Los Angeles – A federal judge in Los Angeles has ruled in favor of Motion Picture Association of America (MPAA) member studios in their copyright infringement suits against BitTorrent index TorrentSpy.com, taking the extraordinary step of terminating the case after finding that TorrentSpy had intentionally destroyed evidence. The case will now proceed directly to the phase where damages are considered, although CNET News.com reports that TorrentSpy will appeal the decision.
U.S. District Court Judge Florence-Marie Cooper said in her ruling that, "although termination of a case is a harsh sanction appropriate only in extraordinary circumstance, the circumstances of this case are sufficiently extraordinary to merit such a sanction."
The court found that TorrentSpy members destroyed evidence including forum postings with references to copyright infringement, site directories referencing copyrighted works, and user IP addresses.
Six MPAA studios sued TorrentSpy in early 2006, in a case that eventually saw TorrentSpy file a countersuit against the MPAA, alleging the trade group hired a hacker to steal corporate information from the company.
TorrentSpy blocked access to U.S. users during the course of the case, after the judge ordered the company to turn over information on its users stored on its servers’ RAM memory.
The MPAA called the ruling a "significant victory."
"The court clearly recognized that defendants engaged in evidence destruction because they knew that such evidence would prove damaging to them," said John Malcolm, MPAA EVP and director or worldwide anti-piracy operations.
"The sole purpose of TorrentSpy and sites like it is to facilitate and promote the unlawful dissemination of copyrighted content."

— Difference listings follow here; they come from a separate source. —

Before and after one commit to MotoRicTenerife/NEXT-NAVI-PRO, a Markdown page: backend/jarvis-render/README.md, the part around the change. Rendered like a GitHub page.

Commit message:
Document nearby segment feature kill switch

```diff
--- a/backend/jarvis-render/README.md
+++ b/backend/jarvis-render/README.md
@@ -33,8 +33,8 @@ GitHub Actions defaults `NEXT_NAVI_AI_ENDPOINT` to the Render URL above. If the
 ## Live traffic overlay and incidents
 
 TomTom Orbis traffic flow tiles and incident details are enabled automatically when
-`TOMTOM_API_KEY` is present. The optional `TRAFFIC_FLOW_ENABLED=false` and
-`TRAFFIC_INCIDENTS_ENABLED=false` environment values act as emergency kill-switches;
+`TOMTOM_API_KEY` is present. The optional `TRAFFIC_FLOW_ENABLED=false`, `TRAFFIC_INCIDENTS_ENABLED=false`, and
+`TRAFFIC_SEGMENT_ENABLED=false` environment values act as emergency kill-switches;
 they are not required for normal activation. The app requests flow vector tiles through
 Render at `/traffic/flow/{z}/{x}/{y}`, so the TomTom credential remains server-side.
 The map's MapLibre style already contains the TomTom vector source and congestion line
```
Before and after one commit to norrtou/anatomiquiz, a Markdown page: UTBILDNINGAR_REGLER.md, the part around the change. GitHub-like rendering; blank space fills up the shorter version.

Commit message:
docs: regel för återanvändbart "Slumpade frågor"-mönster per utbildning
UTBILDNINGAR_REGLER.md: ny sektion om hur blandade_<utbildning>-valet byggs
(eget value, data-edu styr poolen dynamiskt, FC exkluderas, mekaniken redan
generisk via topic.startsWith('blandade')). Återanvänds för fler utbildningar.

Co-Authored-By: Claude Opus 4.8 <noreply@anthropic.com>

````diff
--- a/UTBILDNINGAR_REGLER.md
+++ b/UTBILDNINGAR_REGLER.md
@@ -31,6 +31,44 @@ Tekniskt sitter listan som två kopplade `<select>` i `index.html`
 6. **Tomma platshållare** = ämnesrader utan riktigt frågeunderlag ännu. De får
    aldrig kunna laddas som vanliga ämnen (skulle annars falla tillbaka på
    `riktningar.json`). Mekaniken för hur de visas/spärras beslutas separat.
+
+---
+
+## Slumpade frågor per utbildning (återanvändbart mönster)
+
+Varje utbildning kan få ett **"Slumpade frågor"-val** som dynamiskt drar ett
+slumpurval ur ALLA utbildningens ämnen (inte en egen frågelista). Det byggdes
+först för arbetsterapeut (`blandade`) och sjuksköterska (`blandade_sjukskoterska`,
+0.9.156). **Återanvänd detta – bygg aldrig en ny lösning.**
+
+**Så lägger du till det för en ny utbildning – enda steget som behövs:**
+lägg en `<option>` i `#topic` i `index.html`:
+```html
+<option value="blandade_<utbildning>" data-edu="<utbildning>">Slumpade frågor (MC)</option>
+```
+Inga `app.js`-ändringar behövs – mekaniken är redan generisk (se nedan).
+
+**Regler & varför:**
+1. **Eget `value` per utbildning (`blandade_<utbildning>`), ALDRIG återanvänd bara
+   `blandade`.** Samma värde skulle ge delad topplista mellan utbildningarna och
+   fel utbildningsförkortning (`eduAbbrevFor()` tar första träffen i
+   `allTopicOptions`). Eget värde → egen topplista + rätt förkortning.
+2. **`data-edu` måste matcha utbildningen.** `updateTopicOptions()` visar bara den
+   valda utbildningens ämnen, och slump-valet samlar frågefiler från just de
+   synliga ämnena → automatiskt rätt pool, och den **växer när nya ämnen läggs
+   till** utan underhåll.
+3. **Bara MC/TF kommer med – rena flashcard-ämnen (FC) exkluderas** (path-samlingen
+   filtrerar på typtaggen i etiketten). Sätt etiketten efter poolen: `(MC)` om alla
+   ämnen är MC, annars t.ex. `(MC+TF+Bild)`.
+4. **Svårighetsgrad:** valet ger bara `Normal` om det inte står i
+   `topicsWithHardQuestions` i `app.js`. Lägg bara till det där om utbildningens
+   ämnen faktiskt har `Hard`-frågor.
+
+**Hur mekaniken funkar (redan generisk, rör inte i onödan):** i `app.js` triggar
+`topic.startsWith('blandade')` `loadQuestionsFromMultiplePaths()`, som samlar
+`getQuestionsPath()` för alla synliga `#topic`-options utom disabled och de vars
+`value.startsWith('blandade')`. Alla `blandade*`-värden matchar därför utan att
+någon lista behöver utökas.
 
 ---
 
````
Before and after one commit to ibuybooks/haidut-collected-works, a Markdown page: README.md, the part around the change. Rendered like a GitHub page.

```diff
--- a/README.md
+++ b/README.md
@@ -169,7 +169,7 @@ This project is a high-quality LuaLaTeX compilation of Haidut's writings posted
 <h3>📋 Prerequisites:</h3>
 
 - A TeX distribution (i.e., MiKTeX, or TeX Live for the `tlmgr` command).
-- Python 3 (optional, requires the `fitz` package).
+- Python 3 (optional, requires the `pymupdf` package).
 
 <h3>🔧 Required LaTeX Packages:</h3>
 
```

http://snipurl.com/1vhxk (PDF: MPAA announcement)
http://snipurl.com/1vhyn (DMW previous coverage)